=== TASK INPUT ===

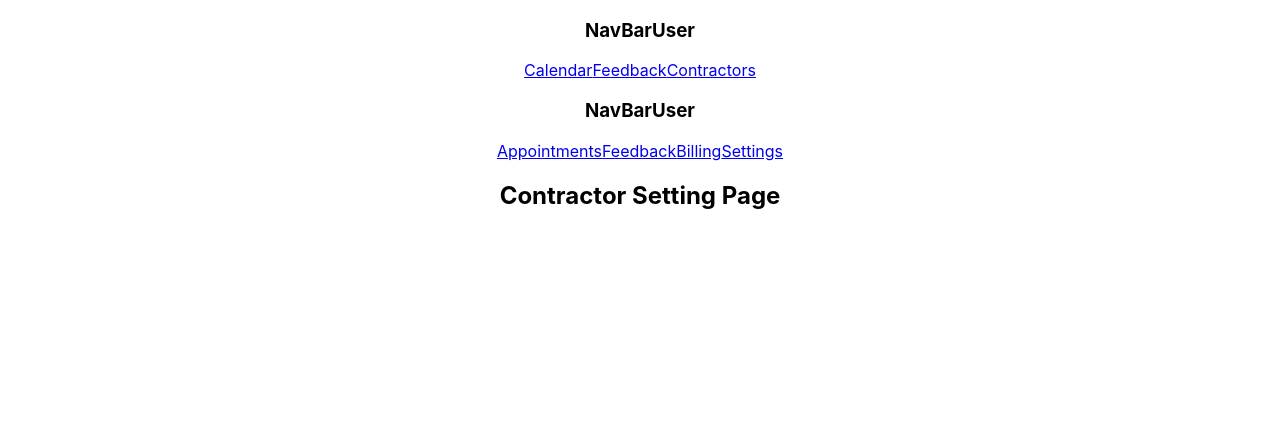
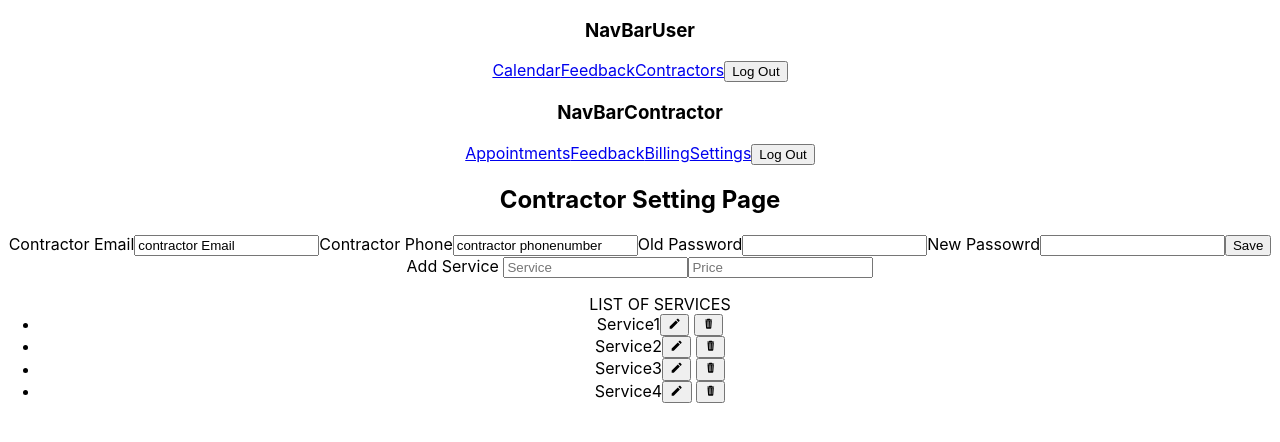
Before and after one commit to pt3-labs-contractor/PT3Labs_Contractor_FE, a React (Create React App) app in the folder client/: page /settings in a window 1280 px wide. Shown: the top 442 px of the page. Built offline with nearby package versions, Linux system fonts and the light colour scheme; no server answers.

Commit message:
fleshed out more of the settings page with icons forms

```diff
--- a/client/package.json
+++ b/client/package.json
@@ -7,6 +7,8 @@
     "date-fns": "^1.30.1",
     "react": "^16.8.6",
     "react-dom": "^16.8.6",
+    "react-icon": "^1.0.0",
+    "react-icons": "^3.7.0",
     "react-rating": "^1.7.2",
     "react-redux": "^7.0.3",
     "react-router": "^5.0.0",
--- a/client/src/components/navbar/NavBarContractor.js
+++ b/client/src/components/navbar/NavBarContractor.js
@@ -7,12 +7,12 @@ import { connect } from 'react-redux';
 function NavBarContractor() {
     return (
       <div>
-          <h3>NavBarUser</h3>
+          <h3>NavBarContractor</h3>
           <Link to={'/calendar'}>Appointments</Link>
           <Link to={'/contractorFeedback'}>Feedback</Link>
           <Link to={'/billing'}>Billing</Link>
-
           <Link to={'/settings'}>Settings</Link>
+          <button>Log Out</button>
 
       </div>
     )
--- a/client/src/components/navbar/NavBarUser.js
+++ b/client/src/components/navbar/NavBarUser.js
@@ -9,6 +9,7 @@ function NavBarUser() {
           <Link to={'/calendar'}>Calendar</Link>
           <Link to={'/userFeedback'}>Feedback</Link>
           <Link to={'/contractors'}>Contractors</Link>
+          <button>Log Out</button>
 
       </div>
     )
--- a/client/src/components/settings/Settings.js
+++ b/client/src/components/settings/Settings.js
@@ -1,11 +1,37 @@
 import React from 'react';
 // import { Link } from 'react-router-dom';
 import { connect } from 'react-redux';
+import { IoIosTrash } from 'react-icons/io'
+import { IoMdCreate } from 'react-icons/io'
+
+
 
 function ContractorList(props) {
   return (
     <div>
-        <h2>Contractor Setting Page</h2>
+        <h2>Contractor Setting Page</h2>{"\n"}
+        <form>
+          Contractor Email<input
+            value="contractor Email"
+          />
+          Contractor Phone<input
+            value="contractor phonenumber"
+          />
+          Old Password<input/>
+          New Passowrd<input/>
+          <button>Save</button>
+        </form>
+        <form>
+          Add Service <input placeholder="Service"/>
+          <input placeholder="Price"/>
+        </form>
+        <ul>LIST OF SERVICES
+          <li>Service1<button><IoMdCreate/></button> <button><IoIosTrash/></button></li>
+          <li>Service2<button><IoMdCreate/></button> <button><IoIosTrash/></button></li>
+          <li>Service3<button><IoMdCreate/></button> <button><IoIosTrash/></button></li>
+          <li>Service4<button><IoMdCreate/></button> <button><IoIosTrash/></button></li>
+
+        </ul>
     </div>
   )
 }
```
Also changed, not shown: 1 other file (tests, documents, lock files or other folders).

===

* WORK ORDER: Please reproduce every entry above exactly, but leave out the pictures.

* FINISHED EXERCISE:
Before and after one commit to pt3-labs-contractor/PT3Labs_Contractor_FE, a React (Create React App) app in the folder client/: page /settings in a window 1280 px wide. Shown: the top 442 px of the page. Built offline with nearby package versions, Linux system fonts and the light colour scheme; no server answers.

Commit message:
fleshed out more of the settings page with icons forms

```diff
--- a/client/package.json
+++ b/client/package.json
@@ -7,6 +7,8 @@
     "date-fns": "^1.30.1",
     "react": "^16.8.6",
     "react-dom": "^16.8.6",
+    "react-icon": "^1.0.0",
+    "react-icons": "^3.7.0",
     "react-rating": "^1.7.2",
     "react-redux": "^7.0.3",
     "react-router": "^5.0.0",
--- a/client/src/components/navbar/NavBarContractor.js
+++ b/client/src/components/navbar/NavBarContractor.js
@@ -7,12 +7,12 @@ import { connect } from 'react-redux';
 function NavBarContractor() {
     return (
       <div>
-          <h3>NavBarUser</h3>
+          <h3>NavBarContractor</h3>
           <Link to={'/calendar'}>Appointments</Link>
           <Link to={'/contractorFeedback'}>Feedback</Link>
           <Link to={'/billing'}>Billing</Link>
-
           <Link to={'/settings'}>Settings</Link>
+          <button>Log Out</button>
 
       </div>
     )
--- a/client/src/components/navbar/NavBarUser.js
+++ b/client/src/components/navbar/NavBarUser.js
@@ -9,6 +9,7 @@ function NavBarUser() {
           <Link to={'/calendar'}>Calendar</Link>
           <Link to={'/userFeedback'}>Feedback</Link>
           <Link to={'/contractors'}>Contractors</Link>
+          <button>Log Out</button>
 
       </div>
     )
--- a/client/src/components/settings/Settings.js
+++ b/client/src/components/settings/Settings.js
@@ -1,11 +1,37 @@
 import React from 'react';
 // import { Link } from 'react-router-dom';
 import { connect } from 'react-redux';
+import { IoIosTrash } from 'react-icons/io'
+import { IoMdCreate } from 'react-icons/io'
+
+
 
 function ContractorList(props) {
   return (
     <div>
-        <h2>Contractor Setting Page</h2>
+        <h2>Contractor Setting Page</h2>{"\n"}
+        <form>
+          Contractor Email<input
+            value="contractor Email"
+          />
+          Contractor Phone<input
+            value="contractor phonenumber"
+          />
+          Old Password<input/>
+          New Passowrd<input/>
+          <button>Save</button>
+        </form>
+        <form>
+          Add Service <input placeholder="Service"/>
+          <input placeholder="Price"/>
+        </form>
+        <ul>LIST OF SERVICES
+          <li>Service1<button><IoMdCreate/></button> <button><IoIosTrash/></button></li>
+          <li>Service2<button><IoMdCreate/></button> <button><IoIosTrash/></button></li>
+          <li>Service3<button><IoMdCreate/></button> <button><IoIosTrash/></button></li>
+          <li>Service4<button><IoMdCreate/></button> <button><IoIosTrash/></button></li>
+
+        </ul>
     </div>
   )
 }
```
Also changed, not shown: 1 other file (tests, documents, lock files or other folders).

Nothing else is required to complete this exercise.